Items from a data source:
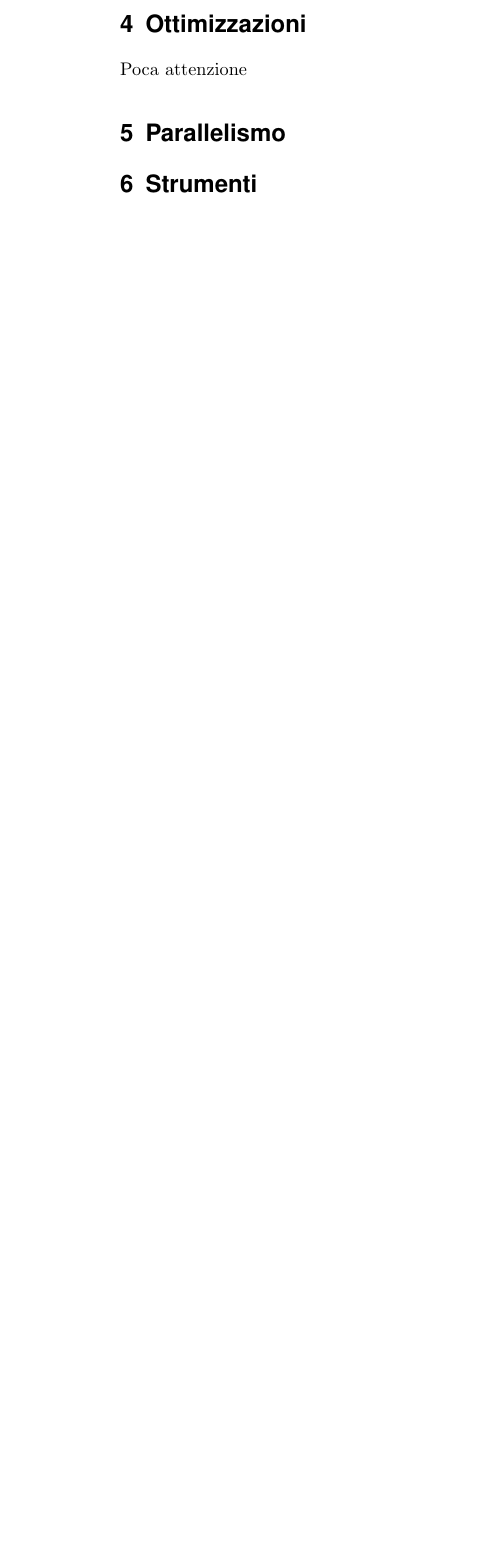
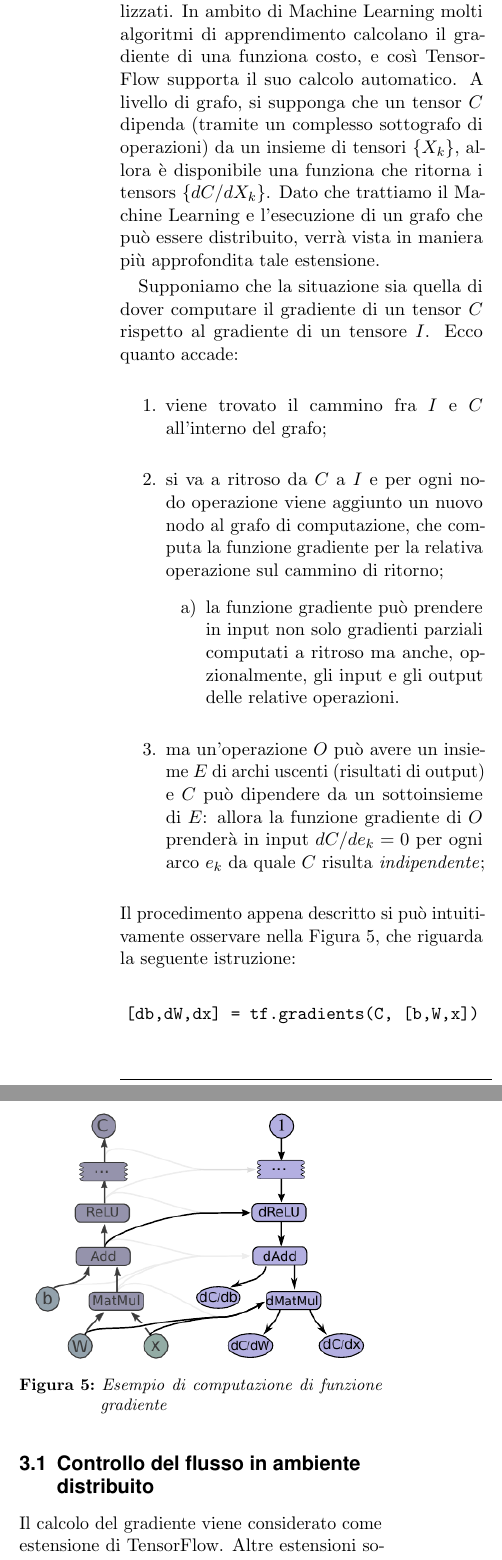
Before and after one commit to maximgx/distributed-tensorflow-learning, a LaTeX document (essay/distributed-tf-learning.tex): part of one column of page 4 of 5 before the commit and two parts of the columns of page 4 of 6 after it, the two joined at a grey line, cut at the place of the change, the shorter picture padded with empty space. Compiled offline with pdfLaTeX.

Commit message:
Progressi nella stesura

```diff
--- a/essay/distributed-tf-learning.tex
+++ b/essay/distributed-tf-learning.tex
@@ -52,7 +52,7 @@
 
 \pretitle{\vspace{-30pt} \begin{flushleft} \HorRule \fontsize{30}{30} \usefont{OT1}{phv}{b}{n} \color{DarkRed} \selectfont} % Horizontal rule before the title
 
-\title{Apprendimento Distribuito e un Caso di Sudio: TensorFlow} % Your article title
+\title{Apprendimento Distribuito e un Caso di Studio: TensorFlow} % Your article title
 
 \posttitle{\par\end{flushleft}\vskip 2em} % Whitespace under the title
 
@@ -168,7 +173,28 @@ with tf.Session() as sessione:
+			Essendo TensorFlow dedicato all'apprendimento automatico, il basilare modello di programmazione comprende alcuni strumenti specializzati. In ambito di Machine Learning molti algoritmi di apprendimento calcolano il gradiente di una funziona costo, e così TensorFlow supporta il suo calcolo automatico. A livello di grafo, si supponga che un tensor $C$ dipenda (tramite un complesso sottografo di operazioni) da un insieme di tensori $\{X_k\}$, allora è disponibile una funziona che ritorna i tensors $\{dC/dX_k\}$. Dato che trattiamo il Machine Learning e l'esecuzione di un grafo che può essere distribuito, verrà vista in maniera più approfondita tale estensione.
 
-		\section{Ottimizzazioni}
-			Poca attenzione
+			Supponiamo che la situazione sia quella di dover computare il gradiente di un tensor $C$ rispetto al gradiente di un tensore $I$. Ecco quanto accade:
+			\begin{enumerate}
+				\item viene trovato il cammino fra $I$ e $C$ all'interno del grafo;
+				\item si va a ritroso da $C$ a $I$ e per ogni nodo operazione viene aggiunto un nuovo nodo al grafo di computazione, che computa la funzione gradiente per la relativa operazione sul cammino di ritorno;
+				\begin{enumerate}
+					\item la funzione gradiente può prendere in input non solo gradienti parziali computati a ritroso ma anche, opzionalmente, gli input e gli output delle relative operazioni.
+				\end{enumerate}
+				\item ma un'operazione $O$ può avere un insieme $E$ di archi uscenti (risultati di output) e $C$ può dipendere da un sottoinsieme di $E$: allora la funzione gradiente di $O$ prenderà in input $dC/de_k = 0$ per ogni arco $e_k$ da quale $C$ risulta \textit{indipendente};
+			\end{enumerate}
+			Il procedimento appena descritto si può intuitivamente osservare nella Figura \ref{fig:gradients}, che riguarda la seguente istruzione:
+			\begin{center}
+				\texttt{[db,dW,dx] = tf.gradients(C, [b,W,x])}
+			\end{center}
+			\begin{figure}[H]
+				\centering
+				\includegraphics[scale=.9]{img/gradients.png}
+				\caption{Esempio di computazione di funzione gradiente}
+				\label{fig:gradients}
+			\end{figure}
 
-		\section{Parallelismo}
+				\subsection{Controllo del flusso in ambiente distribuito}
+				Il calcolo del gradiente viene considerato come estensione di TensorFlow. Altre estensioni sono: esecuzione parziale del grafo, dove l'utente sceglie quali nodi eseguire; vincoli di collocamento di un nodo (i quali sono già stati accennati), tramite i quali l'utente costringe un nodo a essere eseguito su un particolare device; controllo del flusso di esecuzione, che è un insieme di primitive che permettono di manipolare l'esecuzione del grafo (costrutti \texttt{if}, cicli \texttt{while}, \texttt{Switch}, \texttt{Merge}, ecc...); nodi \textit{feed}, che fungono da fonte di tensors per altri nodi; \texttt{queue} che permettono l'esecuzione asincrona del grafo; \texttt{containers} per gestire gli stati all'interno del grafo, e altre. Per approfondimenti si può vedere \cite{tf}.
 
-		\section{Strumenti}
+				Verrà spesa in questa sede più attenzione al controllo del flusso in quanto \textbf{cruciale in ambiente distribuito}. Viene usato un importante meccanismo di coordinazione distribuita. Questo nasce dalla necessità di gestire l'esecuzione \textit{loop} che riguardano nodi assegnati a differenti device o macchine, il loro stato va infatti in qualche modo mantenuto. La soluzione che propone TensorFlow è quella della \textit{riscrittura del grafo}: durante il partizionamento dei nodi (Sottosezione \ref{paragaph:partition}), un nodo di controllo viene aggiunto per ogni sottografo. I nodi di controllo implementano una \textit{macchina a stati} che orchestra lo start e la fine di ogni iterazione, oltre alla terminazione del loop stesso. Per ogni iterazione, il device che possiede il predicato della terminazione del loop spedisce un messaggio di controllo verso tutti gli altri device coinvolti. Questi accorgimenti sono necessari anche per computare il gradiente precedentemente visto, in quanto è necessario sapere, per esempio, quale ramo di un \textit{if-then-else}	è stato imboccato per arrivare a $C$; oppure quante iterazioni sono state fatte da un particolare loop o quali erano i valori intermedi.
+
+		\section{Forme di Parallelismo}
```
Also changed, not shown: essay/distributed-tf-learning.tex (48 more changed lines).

* * *

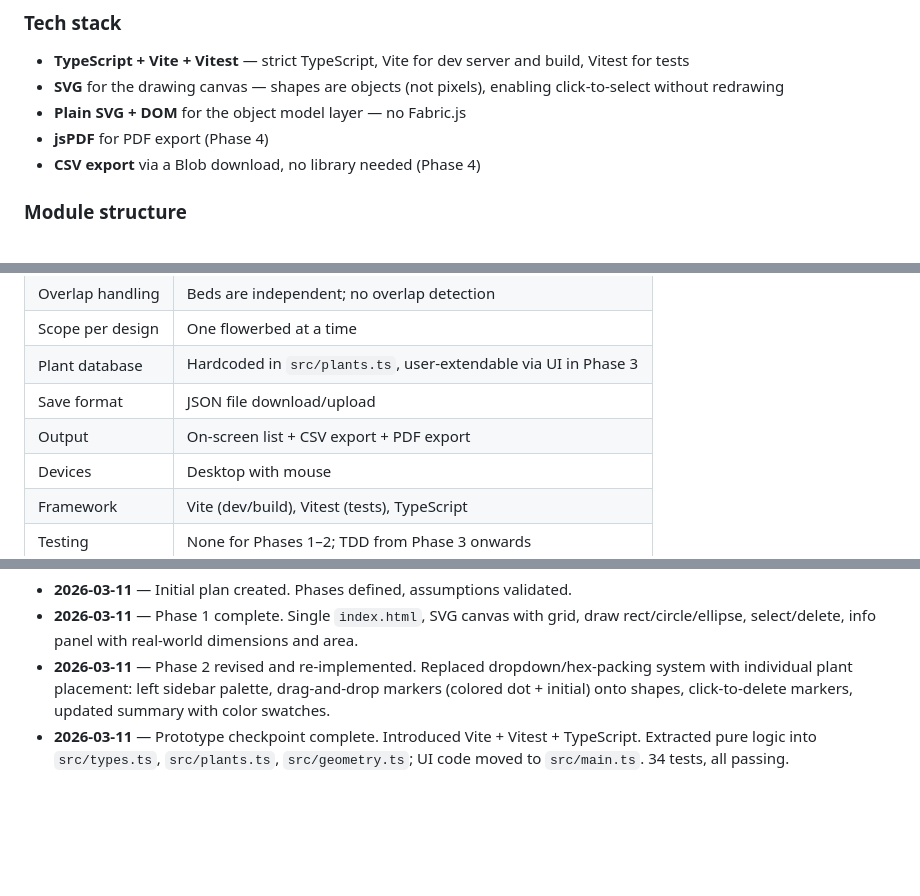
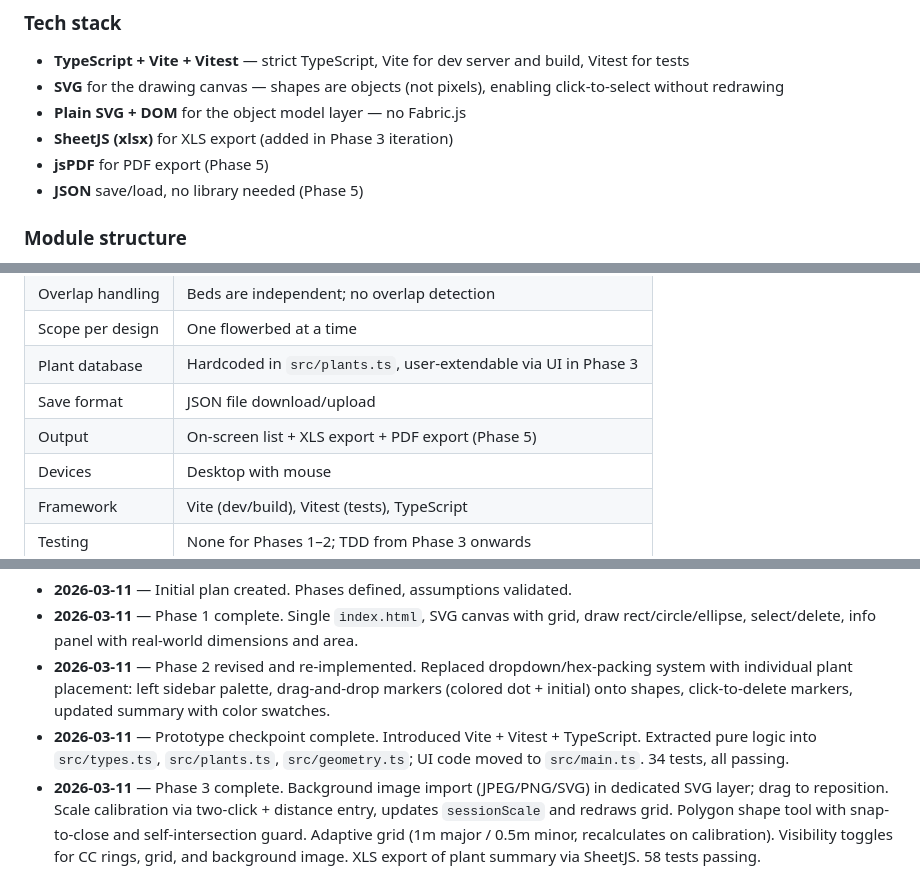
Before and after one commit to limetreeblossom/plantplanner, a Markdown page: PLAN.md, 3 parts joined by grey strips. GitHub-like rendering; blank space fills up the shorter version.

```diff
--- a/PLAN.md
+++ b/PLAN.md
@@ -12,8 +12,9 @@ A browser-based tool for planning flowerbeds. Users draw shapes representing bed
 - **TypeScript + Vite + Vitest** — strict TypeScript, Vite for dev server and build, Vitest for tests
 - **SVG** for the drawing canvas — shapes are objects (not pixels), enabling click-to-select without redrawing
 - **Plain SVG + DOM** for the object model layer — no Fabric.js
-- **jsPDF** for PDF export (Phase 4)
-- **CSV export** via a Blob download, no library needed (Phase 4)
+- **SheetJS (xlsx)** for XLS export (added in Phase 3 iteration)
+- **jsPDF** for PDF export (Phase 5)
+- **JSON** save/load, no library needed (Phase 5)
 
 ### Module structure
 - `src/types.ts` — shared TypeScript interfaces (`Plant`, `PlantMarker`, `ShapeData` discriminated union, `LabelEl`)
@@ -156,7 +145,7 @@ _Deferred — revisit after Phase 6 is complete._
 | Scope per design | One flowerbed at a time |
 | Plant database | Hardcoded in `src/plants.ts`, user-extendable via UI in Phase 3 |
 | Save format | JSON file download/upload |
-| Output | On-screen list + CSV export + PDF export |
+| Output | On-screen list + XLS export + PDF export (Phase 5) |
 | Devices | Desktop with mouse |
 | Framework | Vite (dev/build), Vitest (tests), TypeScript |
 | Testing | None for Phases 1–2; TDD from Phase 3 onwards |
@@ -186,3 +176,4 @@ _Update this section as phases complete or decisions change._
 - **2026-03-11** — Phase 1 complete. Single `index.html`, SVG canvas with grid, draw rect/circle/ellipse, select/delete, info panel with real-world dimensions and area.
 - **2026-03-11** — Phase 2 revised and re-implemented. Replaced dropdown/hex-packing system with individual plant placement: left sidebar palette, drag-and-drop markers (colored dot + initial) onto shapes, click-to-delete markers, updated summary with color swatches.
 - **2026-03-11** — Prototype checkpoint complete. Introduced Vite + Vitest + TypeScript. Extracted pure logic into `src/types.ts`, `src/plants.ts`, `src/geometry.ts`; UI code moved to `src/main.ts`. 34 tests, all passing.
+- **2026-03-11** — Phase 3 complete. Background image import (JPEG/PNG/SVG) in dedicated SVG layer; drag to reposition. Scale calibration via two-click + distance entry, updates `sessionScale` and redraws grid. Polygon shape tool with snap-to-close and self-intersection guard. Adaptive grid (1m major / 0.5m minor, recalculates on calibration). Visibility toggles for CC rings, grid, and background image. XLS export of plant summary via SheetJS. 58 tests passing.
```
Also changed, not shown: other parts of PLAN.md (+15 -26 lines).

- _Prompt_: Return only the number of lines above that include the word "build".

- _Exercise response_: 2